Nrama: Going from the story inside to the behind the scenes stories, beginning in issue #9 Dennis is credited as being co-creator and given a “story by” credit in the series. What led to that change?
Roberson: Dennis was always the co-creator of the stories, since our process involves collaboration at every stage of the process, from generating story ideas to outlining plots to doing page-by-page breakdowns, etc. I suggested adding the “story by” credit because too often I saw readers and reviewers giving me sole credit for story points that had been Dennis’s suggestion (and, occasionally, giving Dennis sole credit for layout approaches that had been my suggestion). Putting that shared credit first and foremost is an attempt to make clear to people that the division of labor on Edison Rex isn’t an assembly line process, but that Dennis and I are equal partners in making this book.
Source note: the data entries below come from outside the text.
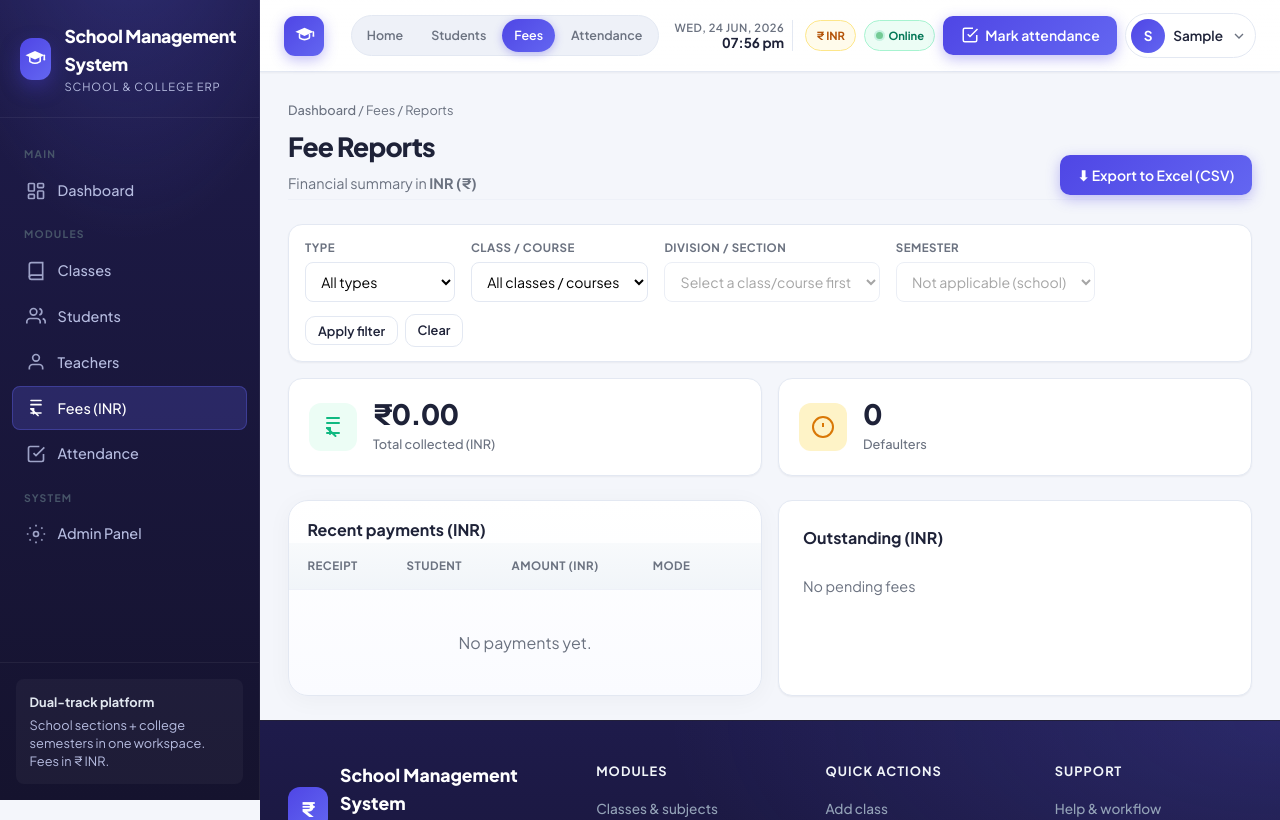
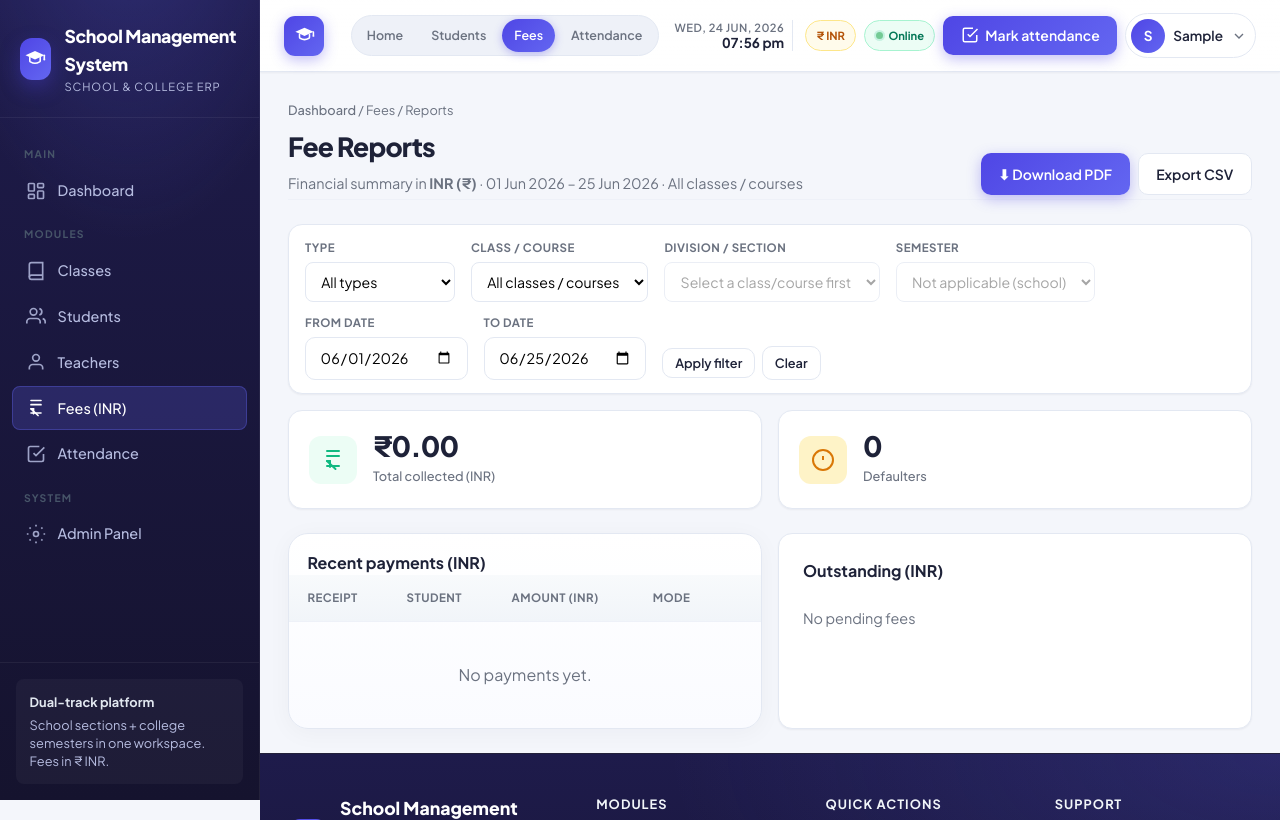
Before and after one commit to fenalisangani/school-management-system, a Django app: page /fees/reports/ in a window 1280 px wide. Shown: the top 820 px of the page. Run offline with Django 5.2, Linux system fonts and the light colour scheme; the visitor is signed in with stand-in values (Sample User, id 1); data that the repository does not hold is empty.

Commit message:
Add PDF reports with date range for attendance and fees

```diff
--- a/attendance/urls.py
+++ b/attendance/urls.py
@@ -10,5 +10,6 @@ urlpatterns = [
     path('teachers/add/', views.teacher_attendance_create, name='teacher_attendance_create'),
     path('reports/', views.attendance_report, name='attendance_report'),
     path('reports/export/', views.attendance_report_export, name='attendance_report_export'),
+    path('reports/pdf/', views.attendance_report_pdf, name='attendance_report_pdf'),
     path('rules/add/', views.attendance_rule_create, name='attendance_rule_create'),
 ]
--- a/core/forms.py
+++ b/core/forms.py
@@ -1,6 +1,10 @@
 from django import forms
+from django.core.exceptions import ValidationError
+from django.utils import timezone
 
 from classes.models import InstitutionType, SchoolClass, Section
+
+from core.report_helpers import default_report_dates
 
 
 class ClassScopeFilterForm(forms.Form):
@@ -63,3 +67,36 @@ class ClassScopeFilterForm(forms.Form):
             return int(value)
         except (TypeError, ValueError):
             return None
+
+
+class ReportFilterForm(ClassScopeFilterForm):
+    """Class scope filters plus a date range for PDF / export reports."""
+
+    date_from = forms.DateField(
+        required=False,
+        label='From date',
+        widget=forms.DateInput(attrs={'type': 'date'}),
+    )
+    date_to = forms.DateField(
+        required=False,
+        label='To date',
+        widget=forms.DateInput(attrs={'type': 'date'}),
+    )
+
+    def __init__(self, *args, **kwargs):
+        super().__init__(*args, **kwargs)
+        if not self.data:
+            today = timezone.localdate()
+            self.fields['date_from'].initial = today.replace(day=1)
+            self.fields['date_to'].initial = today
+
+    def clean(self):
+        cleaned = super().clean()
+        date_from = cleaned.get('date_from')
+        date_to = cleaned.get('date_to')
+        default_from, default_to = default_report_dates()
+        cleaned['date_from'] = date_from or default_from
+        cleaned['date_to'] = date_to or default_to
+        if cleaned['date_from'] > cleaned['date_to']:
+            raise ValidationError('From date must be on or before To date.')
+        return cleaned
--- /dev/null
+++ b/core/report_helpers.py
@@ -0,0 +1,43 @@
+"""Shared helpers for scoped PDF reports."""
+
+from django.utils import timezone
+
+
+def default_report_dates():
+    today = timezone.localdate()
+    return today.replace(day=1), today
+
+
+def report_date_label(filter_form):
+    if not filter_form.is_valid():
+        start, end = default_report_dates()
+        return f'{start:%d %b %Y} – {end:%d %b %Y}'
+    date_from = filter_form.cleaned_data.get('date_from')
+    date_to = filter_form.cleaned_data.get('date_to')
+    if date_from and date_to:
+        return f'{date_from:%d %b %Y} – {date_to:%d %b %Y}'
+    if date_from:
+        return f'From {date_from:%d %b %Y}'
+    if date_to:
+        return f'Up to {date_to:%d %b %Y}'
+    start, end = default_report_dates()
+    return f'{start:%d %b %Y} – {end:%d %b %Y}'
+
+
+def scope_label(filter_form):
+    if not filter_form.is_valid():
+        return 'All classes / courses'
+    parts = []
+    sc = filter_form.cleaned_data.get('school_class')
+    sec = filter_form.cleaned_data.get('section')
+    sem = filter_form.selected_semester()
+    inst = filter_form.cleaned_data.get('institution_type')
+    if inst:
+        parts.append('School' if inst == 'school' else 'College')
+    if sc:
+        parts.append(str(sc.name))
+    if sec:
+        parts.append(f'Division {sec.name}')
+    if sem:
+        parts.append(f'Semester {sem}')
+    return ' · '.join(parts) if parts else 'All classes / courses'
--- a/fees/urls.py
+++ b/fees/urls.py
@@ -14,4 +14,5 @@ urlpatterns = [
     path('payments/<int:pk>/receipt/', views.fee_receipt, name='fee_receipt'),
     path('payments/export/', views.fee_payments_export, name='fee_payments_export'),
     path('reports/', views.fee_report, name='fee_report'),
+    path('reports/pdf/', views.fee_report_pdf, name='fee_report_pdf'),
 ]
--- a/fees/views.py
+++ b/fees/views.py
@@ -10,6 +10,10 @@ from django.urls import reverse
 from django.utils import timezone
 
 from core.view_helpers import confirm_delete, paginate, render_model_form
+from core.forms import ReportFilterForm
+from core.report_helpers import report_date_label, scope_label
+from core.report_pdf import build_report_pdf
+from core.scope_filters import apply_payment_date_range
 
 from .forms import (
     FeePaymentForm,
@@ -163,13 +167,11 @@ def fee_receipt(request, pk):
     return render(request, 'fees/receipt.html', {'payment': payment})
 
 
-def fee_report(request):
-    from core.forms import ClassScopeFilterForm
-
-    filter_form = ClassScopeFilterForm(request.GET or None)
+def _fee_report_querysets(filter_form):
+    filter_form.is_valid()
     payments = FeePayment.objects.select_related(
         'assignment__student', 'assignment__fee_structure__school_class',
-    )
+    ).order_by('-paid_at')
     defaulters = StudentFeeAssignment.objects.filter(
         status__in=[PaymentStatus.PENDING, PaymentStatus.PARTIAL],
     ).select_related('student', 'fee_structure__school_class')
@@ -179,7 +181,9 @@ def fee_report(request):
         section = filter_form.cleaned_data.get('section')
         inst = filter_form.cleaned_data.get('institution_type')
         if inst:
-            payments = payments.filter(assignment__fee_structure__school_class__institution_type=inst)
+            payments = payments.filter(
+                assignment__fee_structure__school_class__institution_type=inst,
+            )
             defaulters = defaulters.filter(fee_structure__school_class__institution_type=inst)
         if school_class:
             payments = payments.filter(assignment__fee_structure__school_class=school_class)
@@ -190,30 +194,78 @@ def fee_report(request):
             ).values_list('student_id', flat=True)
             payments = payments.filter(assignment__student_id__in=student_ids)
             defaulters = defaulters.filter(student_id__in=student_ids)
+        payments = apply_payment_date_range(payments, filter_form)
 
     total_collected = payments.aggregate(total=Sum('amount'))['total'] or 0
+    return payments, defaulters, total_collected
+
+
+def _report_pdf_filename(prefix, filter_form):
+    if filter_form.is_valid():
+        date_from = filter_form.cleaned_data.get('date_from')
+        date_to = filter_form.cleaned_data.get('date_to')
+        if date_from and date_to:
+            return f'{prefix}_{date_from:%Y%m%d}_to_{date_to:%Y%m%d}.pdf'
+    return f'{prefix}_{timezone.localdate():%Y%m%d}.pdf'
+
+
+def fee_report(request):
+    filter_form = ReportFilterForm(request.GET or None)
+    payments, defaulters, total_collected = _fee_report_querysets(filter_form)
     return render(request, 'fees/fee_report.html', {
         'payments': payments[:50],
         'total_collected': total_collected,
         'defaulters': defaulters,
         'filter_form': filter_form,
+        'scope_label': scope_label(filter_form),
+        'date_range_label': report_date_label(filter_form),
     })
 
 
+def fee_report_pdf(request):
+    filter_form = ReportFilterForm(request.GET or None)
+    payments, defaulters, total_collected = _fee_report_querysets(filter_form)
+    payment_rows = [
+        [
+            p.receipt_number,
+            p.assignment.student.full_name,
+            p.assignment.fee_structure.school_class.name,
+            f'₹{p.amount}',
+            p.get_payment_mode_display(),
+            timezone.localtime(p.paid_at).strftime('%d %b %Y'),
+        ]
+        for p in payments[:200]
+    ]
+    return build_report_pdf(
+        title='Fee Collection Report',
+        filename=_report_pdf_filename('fee_report', filter_form),
+        meta_lines=[
+            f'<b>Period:</b> {report_date_label(filter_form)}',
+            f'<b>Scope:</b> {scope_label(filter_form)}',
+            f'<b>Total collected (INR):</b> ₹{total_collected}',
+        ],
+        headers=['Receipt', 'Student', 'Class', 'Amount', 'Mode', 'Paid on'],
+        rows=payment_rows,
+        summary_lines=[
+            f'Payments in period: {payments.count()}',
+            f'Outstanding defaulters: {defaulters.count()}',
+        ],
+    )
+
+
 def fee_payments_export(request):
-    """Download all fee payments as a CSV (opens in Excel)."""
+    """Download fee payments as CSV for the selected filters."""
+    filter_form = ReportFilterForm(request.GET or None)
+    payments, _, _ = _fee_report_querysets(filter_form)
     response = HttpResponse(content_type='text/csv')
     response['Content-Disposition'] = (
-        f'attachment; filename="fee_payments_{timezone.localdate()}.csv"'
+        f'attachment; filename="{_report_pdf_filename("fee_payments", filter_form).replace(".pdf", ".csv")}"'
     )
     writer = csv.writer(response)
     writer.writerow([
         'Receipt', 'Student ID', 'Student', 'Class', 'Structure',
         'Amount (INR)', 'Late Fee (INR)', 'Mode', 'Paid At',
     ])
-    payments = FeePayment.objects.select_related(
-        'assignment__student', 'assignment__fee_structure__school_class',
-    ).order_by('-paid_at')
     for p in payments:
         writer.writerow([
             p.receipt_number,
--- a/requirements.txt
+++ b/requirements.txt
@@ -3,4 +3,4 @@ Pillow>=10.0
 gunicorn>=21.2
 whitenoise>=6.6
 dj-database-url>=2.1
-psycopg2-binary>=2.9
+reportlab>=4.0
--- a/templates/attendance/attendance_report.html
+++ b/templates/attendance/attendance_report.html
@@ -7,10 +7,11 @@
 <div class="page-header">
     <div class="page-header-text">
         <h1>Attendance Analytics</h1>
-        <p class="page-subtitle">Minimum required: <strong>{{ min_pct }}%</strong>{% if scope_label %} · {{ scope_label }}{% endif %}</p>
+        <p class="page-subtitle">Minimum required: <strong>{{ min_pct }}%</strong>{% if date_range_label %} · {{ date_range_label }}{% endif %}{% if scope_label %} · {{ scope_label }}{% endif %}</p>
     </div>
     <div class="actions">
-        <a href="{% url 'attendance_report_export' %}?{{ request.GET.urlencode }}" class="btn btn-primary">⬇ Export to Excel (CSV)</a>
+        <a href="{% url 'attendance_report_pdf' %}?{{ request.GET.urlencode }}" class="btn btn-primary">⬇ Download PDF</a>
+        <a href="{% url 'attendance_report_export' %}?{{ request.GET.urlencode }}" class="btn btn-secondary">Export CSV</a>
         <a href="{% url 'attendance_rule_create' %}" class="btn btn-secondary">Configure rules</a>
     </div>
 </div>
--- a/templates/fees/fee_report.html
+++ b/templates/fees/fee_report.html
@@ -8,10 +8,11 @@
 <div class="page-header">
     <div class="page-header-text">
         <h1>Fee Reports</h1>
-        <p class="page-subtitle">Financial summary in <strong>INR ({{ CURRENCY_SYMBOL }})</strong></p>
+        <p class="page-subtitle">Financial summary in <strong>INR ({{ CURRENCY_SYMBOL }})</strong>{% if date_range_label %} · {{ date_range_label }}{% endif %}{% if scope_label %} · {{ scope_label }}{% endif %}</p>
     </div>
     <div class="actions">
-        <a href="{% url 'fee_payments_export' %}" class="btn btn-primary">⬇ Export to Excel (CSV)</a>
+        <a href="{% url 'fee_report_pdf' %}?{{ request.GET.urlencode }}" class="btn btn-primary">⬇ Download PDF</a>
+        <a href="{% url 'fee_payments_export' %}?{{ request.GET.urlencode }}" class="btn btn-secondary">Export CSV</a>
     </div>
 </div>
 
```
Also changed, not shown: attendance/views.py (+50 -21 lines), core/report_pdf.py (added, +90 -0 lines), core/scope_filters.py (+25 -0 lines).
Culver: Well it is my opinion that the writer and the artist are the co-authors of any comic. In other words, it’s impossible to tell what part of the pig you’re eating once the sausage is made. I had been talking about this idea among others on my twitter and tumblr and Chris offered to adjust the credits to something similar to what Mark Waid and Chris Samnee do on Daredevil and Matt Fraction and David Aja on Hawkeye. I appreciated the gesture by Chris and honestly his ideas and attitudes about comics and the comics industry has more to do with me working with him than anything else. We’ve got pretty good chemistry. All the best comics do!
Nrama: Last question: Edison Rex is in many ways the flagship title of Monkey Brain. What’s it like doing single issues, but doing them digitally, and then going to print for the collection?
Culver: I gear all my work for print no matter what so there’s not a huge difference for me on the production side of things. I’m not sure our book would have found our audience if we started out printing single issues. I always tell Chris that our book is like the tv show Cheers which was on the air for a bit before it became a ratings juggernaut. Digital allows that sort of thing to happen in a way that print doesn’t right now necessarily. The overhead alone might have killed us in the beginning. Digital has allowed us to tell our story and gain word of mouth and readers along the way and we enter the direct market with a lot more momentum which continues to build with each new volume. It’s a solid system.